Latest posts by Mahsa Alimardani
20 April 2015
Last week, the Dutch capital of government, the Hague hosted “Cyberspace Week”, an international event intended to prioritize discussions about security, safety, and Internet policy at large. All the while, a giant...
12 April 2015
Iran's Minister of ICT Suggests Instagram Will Not Be (Completely) Blocked Until an Alternative Is Found
Iran's leading reformist newspaper, Shargh, ran an article this past Sunday entitled: “The promises of the Minister of ICT to clear the problems of mobile social media.” The focus of...
8 April 2015
Globalvoicesonline.org is now blocked in Iran. But you can outsmart these Internet filters and access our site by adding "https://" to the beginning of the URL. What's up with that?
29 March 2015
Mostafa Azizi, an Iranian television producer and author, was arrested last month when he tried to repatriate to Iran from Canada.
3 March 2015
30 January 2015
Last October, a wave of acid attacks against women created a public uproar in Iran. When police failed to respond, protests and online campaigns against government inaction swept the nation.
23 January 2015
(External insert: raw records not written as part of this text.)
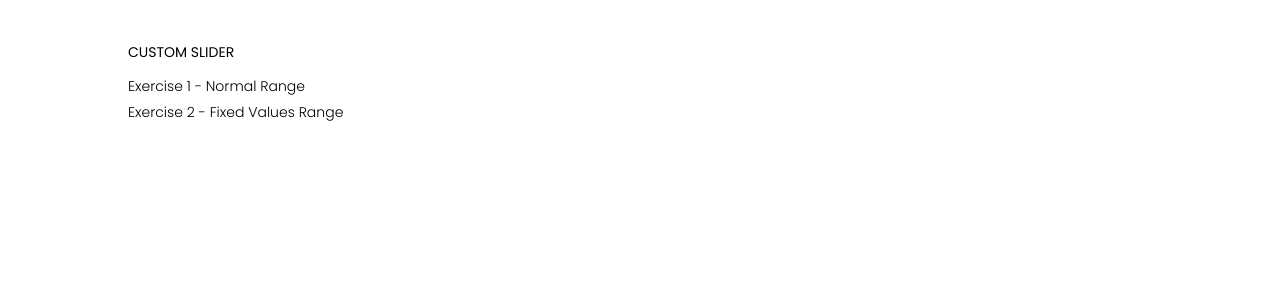
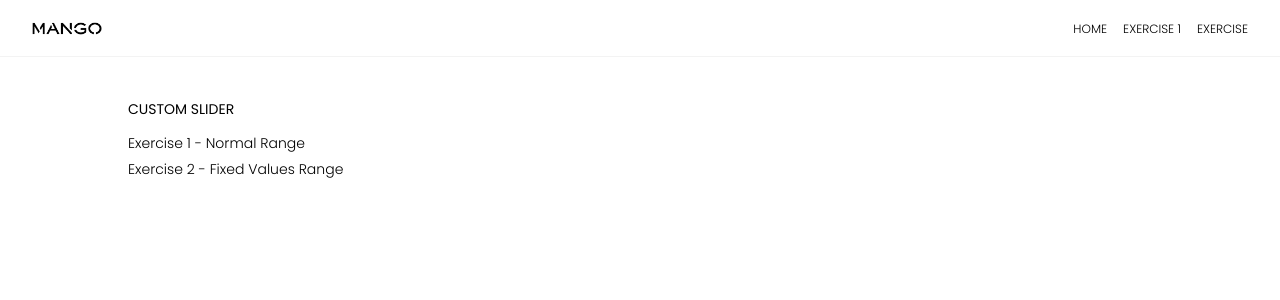
Before and after one commit to karlajaramillo/custom-range-app, a Next.js app: page / in a window 1280 px wide. Shown: the top 300 px of the page. Built offline with nearby package versions, Linux system fonts and the light colour scheme.

Commit message:
Feature layout (#2)
* chore: add navbar

* chore: add style

```diff
--- /dev/null
+++ b/app/components/Navbar/Navbar.module.css
@@ -0,0 +1,33 @@
+.wrapper {
+  margin: 0.5rem 2rem;
+}
+
+.border {
+  border-bottom: 1px solid rgb(221 221 221 / 35%);
+}
+
+.flex {
+  display: flex;
+  justify-content: space-between;
+  align-items: center;
+}
+
+.list {
+  display: flex;
+  gap: 1rem;
+}
+
+.list a {
+  text-transform: uppercase;
+  font-size: 0.75rem;
+  font-weight: 300;
+  transition: all 0.05s;
+}
+
+.list a:hover {
+  font-weight: 500;
+}
+
+.imgWrapper {
+  display: flex;
+}
--- /dev/null
+++ b/app/components/Navbar/Navbar.tsx
@@ -0,0 +1,36 @@
+import Link from 'next/link';
+import Image from 'next/image';
+import Logo from '../../../public/mango-Logo.png';
+import styles from './Navbar.module.css';
+
+export default function Navbar() {
+  return (
+    <nav className={styles.border}>
+      <div className={`${styles.wrapper} ${styles.flex}`}>
+        <div>
+          <Link href="/" className={styles.imgWrapper}>
+            <Image
+              src={Logo}
+              alt="Mango logo"
+              width={70}
+              quality={100}
+              placeholder="blur"
+            />
+          </Link>
+        </div>
+
+        <ul className={styles.list}>
+          <li>
+            <Link href="/">Home</Link>
+          </li>
+          <li>
+            <Link href="/exercise1">Exercise 1</Link>
+          </li>
+          <li>
+            <Link href="/exercise2">Exercise </Link>
+          </li>
+        </ul>
+      </div>
+    </nav>
+  );
+}
--- a/app/layout.tsx
+++ b/app/layout.tsx
@@ -1,3 +1,4 @@
+import Navbar from './components/Navbar/Navbar';
 import './styles/globals.css';
 import { Poppins } from 'next/font/google';
 
@@ -18,7 +19,10 @@ export default function RootLayout({
 }) {
   return (
     <html lang="en">
-      <body className={poppins.className}>{children}</body>
+      <body className={poppins.className}>
+        <Navbar></Navbar>
+        {children}
+      </body>
     </html>
   );
 }
--- a/app/styles/globals.css
+++ b/app/styles/globals.css
@@ -32,6 +32,12 @@ a {
   text-decoration: none;
 }
 
+ul {
+  list-style: none;
+  margin: 0;
+  padding: 0;
+}
+
 .container {
   width: 80%;
   max-width: 1200px;
```
Also changed, not shown: public/mango-logo.png (added).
Culture Minister Ali Jannati refused to say if the government would implement the ban on three messaging services. They currently remain accessible to Iranians.
1 December 2014
Iran’s censored Internet is a theme that features prominently in Morehshin Allahyari's art, some of which will soon be headed to outer space as part of the Forever Now project.
27 November 2014
When Internet users in Iran try to access a blocked website, they're taken to www.peyvandha.ir. The page has changed throughout the years, reflecting the government's evolving approach to censorship.
6 October 2014
Saeed Malekpour was originally sentenced to death as a "corrupter of the earth" for his open source software that others used to download pornographic images.